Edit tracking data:
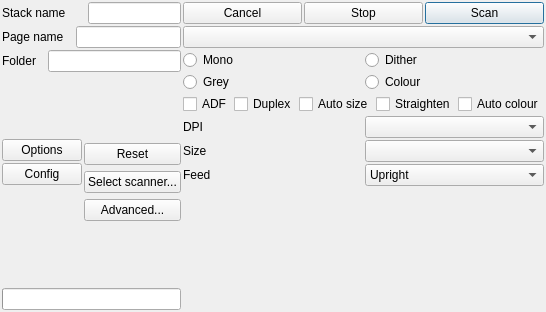
This is pscan.ui in sjg20/paperman as Qt 5 draws it before an edit. The edited form follows.
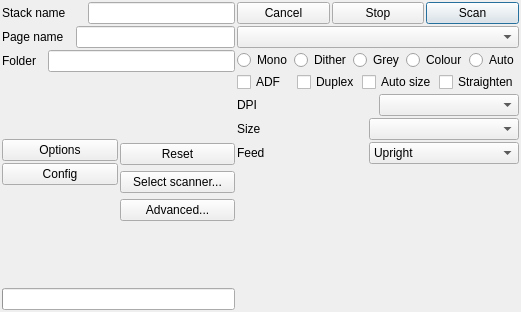
This is the edited form. Custom widgets are drawn as their Qt base class.

Commit message: pscan: Make Auto colour one of the scan modes

```diff
--- a/pscan.ui
+++ b/pscan.ui
@@ -409,7 +409,7 @@
      </item>
      <item>
       <layout class="QGridLayout" name="gridLayout">
-       <item row="1" column="0">
+       <item row="0" column="2">
         <widget class="QRadioButton" name="grey">
          <property name="toolTip">
           <string>Select greyscale scanning</string>
@@ -448,7 +448,7 @@
          </attribute>
         </widget>
        </item>
-       <item row="1" column="1">
+       <item row="0" column="3">
         <widget class="QRadioButton" name="colour">
          <property name="toolTip">
           <string>Select colour scanning</string>
@@ -461,6 +461,19 @@
          </attribute>
         </widget>
        </item>
+       <item row="0" column="4">
+        <widget class="QRadioButton" name="autoMode">
+         <property name="toolTip">
+          <string>Scan in colour, and store each page with no colour as grey, or as mono if it has no shading either</string>
+         </property>
+         <property name="text">
+          <string>Auto</string>
+         </property>
+         <attribute name="buttonGroup">
+          <string notr="true">format</string>
+         </attribute>
+        </widget>
+       </item>
       </layout>
      </item>
      <item>
@@ -507,16 +520,6 @@
            </property>
           </widget>
          </item>
-         <item>
-          <widget class="QCheckBox" name="autocolour">
-           <property name="toolTip">
-            <string>When scanning in colour, store pages that have no colour as grey, or as mono if they have no shading either</string>
-           </property>
-           <property name="text">
-            <string>Auto colour</string>
-           </property>
-          </widget>
-         </item>
         </layout>
        </item>
        <item>
```
The commit also changes 6 other files.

*Task statement*
Copy out each line of the data containing the string "layout".

*Solution below*
       <layout class="QGridLayout" name="gridLayout">
       </layout>
         </layout>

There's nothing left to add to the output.